On the back of this report, in January 2019, the FCA published a consultation paper as a precursor to issuing final Guidance (expected later this summer). The consultation paper refers to the need to minimise harm including that caused by cyber-security issues. The paper is, however, thin on answers to the problem of cyber-security. It will be interesting to see what concrete requirements the regulator seeks to impose to limit the risk and impact of cyber-security issues.

There is, of course, a limit to the steps that can be taken to mitigate cyber-security risks. Exchanges, platforms and investors in cryptocurrency will likely continue to suffer from hacks however strong the regulatory and mandatory security framework is. When hacks do take place, it is essential that the victims understand the legal framework given that this has a significant impact on recovery options.

Legal framework

The key legal principle that determines whether action can be taken to recover stolen cryptocurrency is whether it is deemed to be property in the eyes of the law. Given that cryptocurrency constitutes lines of code stored in an electric ledger (i.e. the blockchain), it is, on one view, mere information rather than something constituting property. It does however, have value and - for reasons that follow - there is a good chance that, when tested, the courts in England & Wales will classify it as property.

The issue has not yet been considered by the courts in England & Wales. However, in the US, the Internal Revenue Service has determined that cryptocurrency is to be treated as property for taxation purposes. Of greater significance in predicting how the courts in England & Wales may approach the issue is the decision in B2C2 Ltd v Quoine Pte Ltd [2019] SGHC(I) 03, handed down by the Singapore International Commercial Court in March 2019.

This case concerned Quoine’s (a trading platform) decision to reverse a trade that was made as a result of an error in its platform’s coding. This error benefited the Claimant, B2C2, which held cryptocurrency on the platform. B2C2’s position was that Quoine held its cryptocurrency on trust and their decision to reverse the trade constituted a breach of trust. An asset must constitute property for it to be capable of being held on trust. Therefore, whether cryptocurrency constituted property was key. Although the point was not considered in detail by the court because Quoine accepted that cryptocurrency may be treated as property, the judge commented that he considered Quoine’s position to be correct.

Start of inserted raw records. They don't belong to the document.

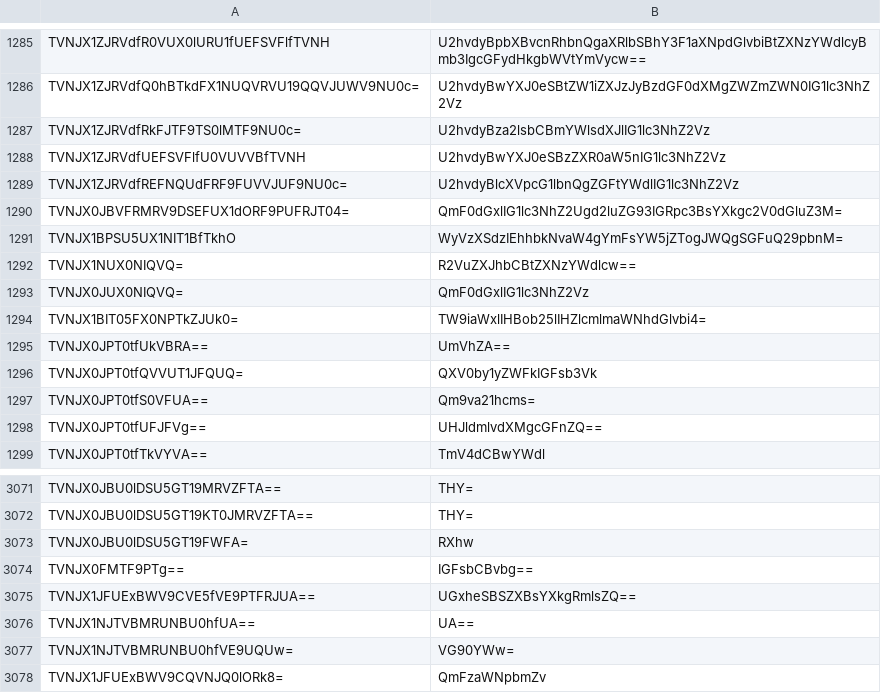
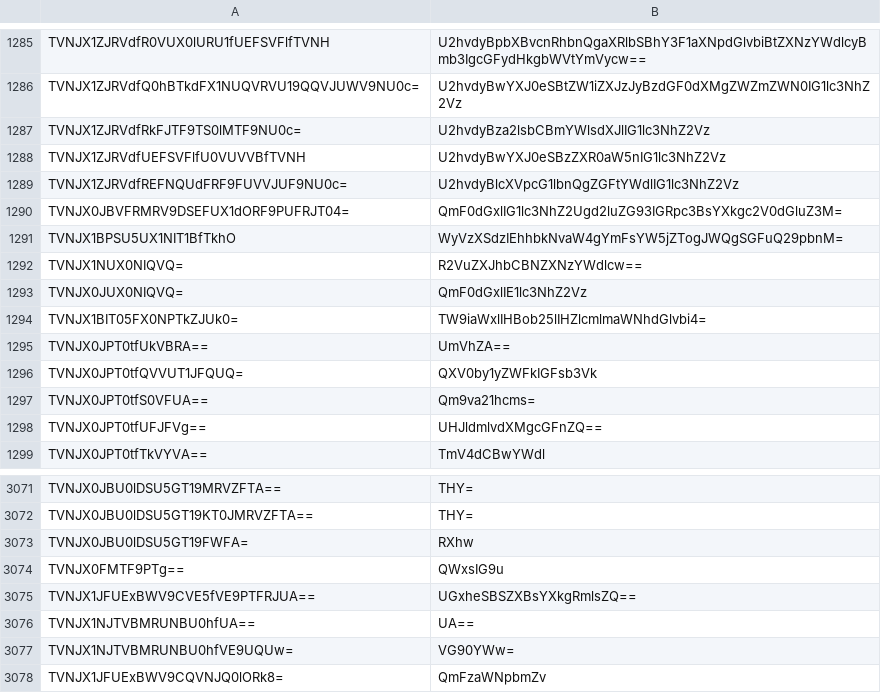
Before and after one commit to Dizzzlectic/rotp-revamped, a CSV file: src/data/msgstringtable.csv, drawn as a sheet; only a part is shown, gaps mark what is left out.

Commit message:
Add skill translations and equipment artwork for 0.0.19

```diff
--- a/src/data/msgstringtable.csv
+++ b/src/data/msgstringtable.csv
@@ -1291,4 +1291,4 @@ TVNJX0JBVFRMRV9DSEFUX1dORF9PUFRJT04=,QmF0dGxlIG1lc3NhZ2Ugd2luZG93IGRpc3BsYXkgc2V
 TVNJX1BPSU5UX1NIT1BfTkhO,WyVzXSdzIEhhbkNvaW4gYmFsYW5jZTogJWQgSGFuQ29pbnM=
-TVNJX1NUX0NIQVQ=,R2VuZXJhbCBtZXNzYWdlcw==
-TVNJX0JUX0NIQVQ=,QmF0dGxlIG1lc3NhZ2Vz
+TVNJX1NUX0NIQVQ=,R2VuZXJhbCBNZXNzYWdlcw==
+TVNJX0JUX0NIQVQ=,QmF0dGxlIE1lc3NhZ2Vz
 TVNJX1BIT05FX0NPTkZJUk0=,TW9iaWxlIHBob25lIHZlcmlmaWNhdGlvbi4=
@@ -3073,3 +3073,3 @@ TVNJX0JBU0lDSU5GT19KT0JMRVZFTA==,THY=
 TVNJX0JBU0lDSU5GT19FWFA=,RXhw
-TVNJX0FMTF9PTg==,IGFsbCBvbg==
+TVNJX0FMTF9PTg==,QWxsIG9u
 TVNJX1JFUExBWV9CVE5fVE9PTFRJUA==,UGxheSBSZXBsYXkgRmlsZQ==
```
Also changed, not shown: 10 other files.
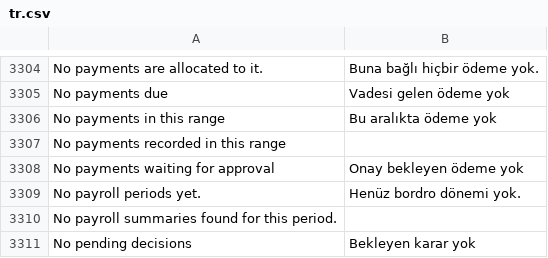
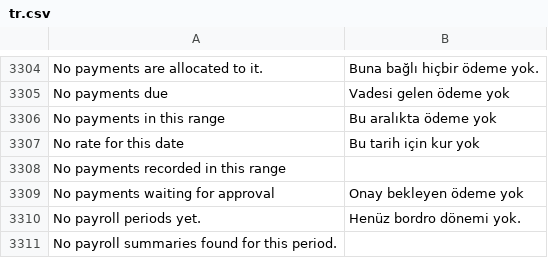
Before and after one commit to zvictory/stabler, a CSV file: stabler/translations/tr.csv, drawn as a sheet; only a part is shown, gaps mark what is left out; the shorter side is filled out with more unchanged rows; the diff names each change by its address in the sheet, - before the commit and + after, or states it on an @@ line.

```diff
--- a/stabler/translations/tr.csv
+++ b/stabler/translations/tr.csv
+row 3307: No rate for this date | Bu tarih için kur yok
```
Also changed, not shown: stabler/translations/en.csv, stabler/translations/ru.csv, 8 other files.
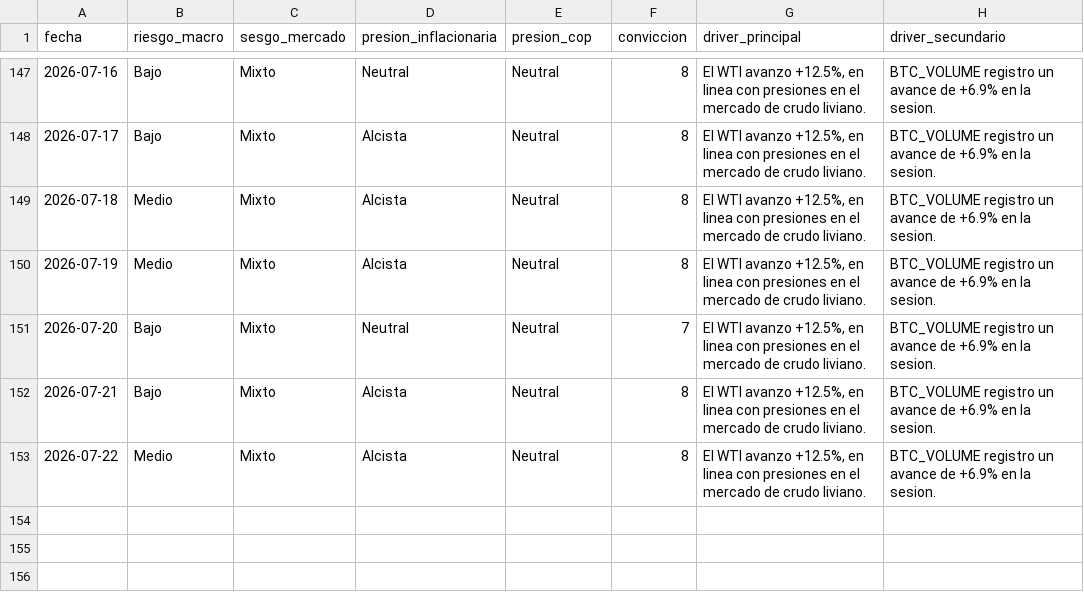
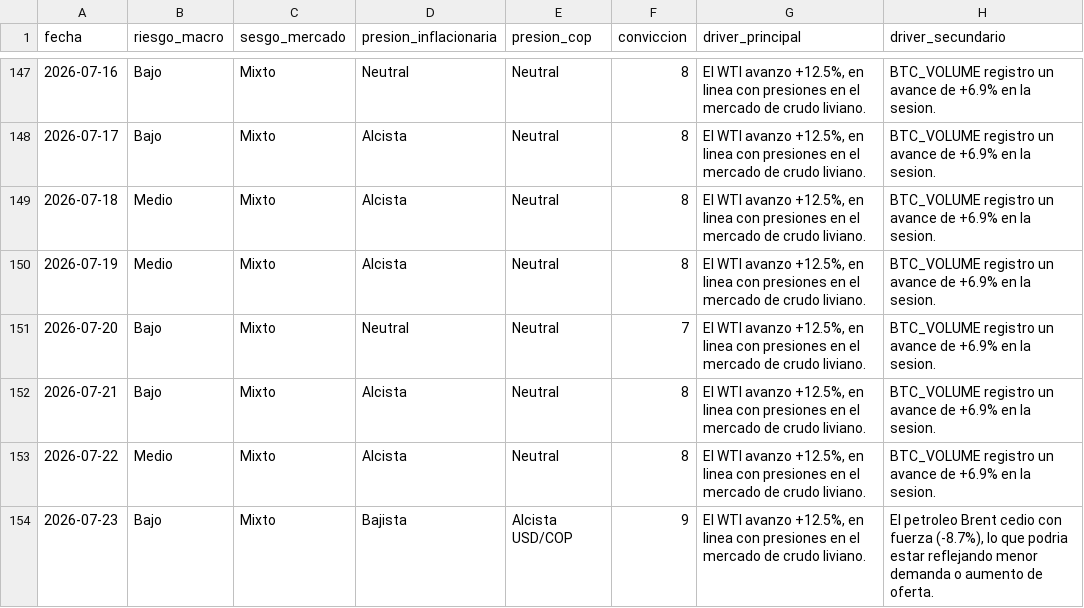
Before and after one commit to juanjo-geo/financial-agent, a CSV file: data/signals/signals_history.csv, drawn as a sheet; only a part is shown, gaps mark what is left out; the diff names each change by its address in the sheet, - before the commit and + after, or states it on an @@ line.

```diff
--- a/data/signals/signals_history.csv
+++ b/data/signals/signals_history.csv
+row 154: 2026-07-23 | Bajo | Mixto | Bajista | Alcista USD/COP | 9 | El WTI avanzo +12.5%, en linea con presiones en el mercado de crudo liviano. | El petroleo Brent cedio con fuerza (-8.7%), lo que podria estar reflejando menor demanda o aumento de oferta.
```
Also changed, not shown: data/historical/feargreed_history.csv, data/processed/latest_snapshot.csv, 23 other files.
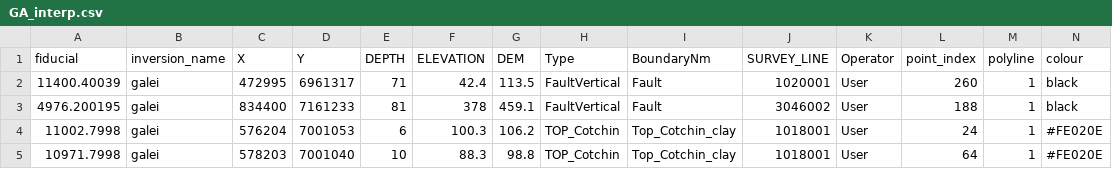
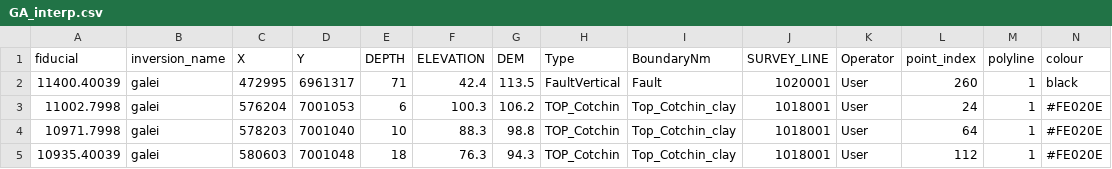
Before and after one commit to Neil-Symington/aem_interp_dash, a CSV file: data/GA_interp.csv, drawn as a sheet; only a part is shown; the shorter side is filled out with more unchanged rows; rows hold the shown columns only; the diff names each change by its address in the sheet, - before the commit and + after, or states it on an @@ line.

```diff
--- a/data/GA_interp.csv
+++ b/data/GA_interp.csv
-row 3: 4976.200195 | galei | 834400 | 7161233 | 81 | 378 | 459.1 | FaultVertical | Fault | 3046002 | User | 188 | 1 | black
```
Also changed, not shown: data/lineHints.csv, data/trainingBoreholeData.csv, 2 other files.
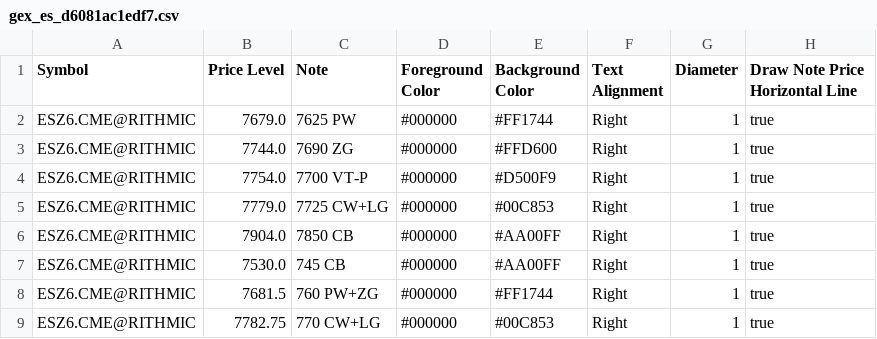
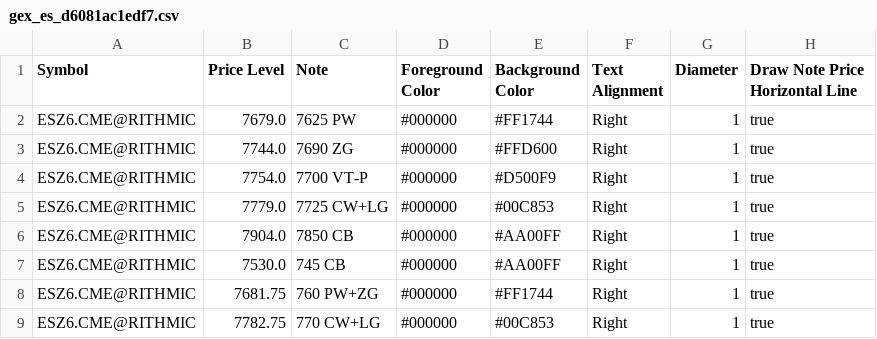
Before and after one commit to trading4life20-code/gex-levels, a CSV file: gex_es_d6081ac1edf7.csv, drawn as a sheet.

Commit message:
update gex_es_d6081ac1edf7.csv

```diff
--- a/gex_es_d6081ac1edf7.csv
+++ b/gex_es_d6081ac1edf7.csv
@@ -7,3 +7,3 @@ ESZ6.CME@RITHMIC,7904.0,7850 CB,#000000,#AA00FF,Right,1,true
 ESZ6.CME@RITHMIC,7530.0,745 CB,#000000,#AA00FF,Right,1,true
-ESZ6.CME@RITHMIC,7681.5,760 PW+ZG,#000000,#FF1744,Right,1,true
+ESZ6.CME@RITHMIC,7681.75,760 PW+ZG,#000000,#FF1744,Right,1,true
 ESZ6.CME@RITHMIC,7782.75,770 CW+LG,#000000,#00C853,Right,1,true
```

He explained that this was because cryptocurrency has “the fundamental characteristic of intangible property [because it is] an identifiable thing of value” - referring to the definition of a property right in the seminal House of Lords decision of National Provisional Bank v Ainsworth [1965] 1 AC 1175 at 1248, in which it was held that property “must be definable, identifiable by third parties, capable in its nature of assumption by third parties, and have some degree of permanence or stability”. In Quoine, the judge observed that cryptocurrency “met all of these requirements”.

Although not an absolute certainty, the courts in England & Wales are likely to arrive at the same conclusion when the issue inevitably comes before it. If so, this would open the doors (for victims of hacks) to several recovery options including tracing and conversion claims. We will examine these recovery options in our next article in this series on cryptocurrency.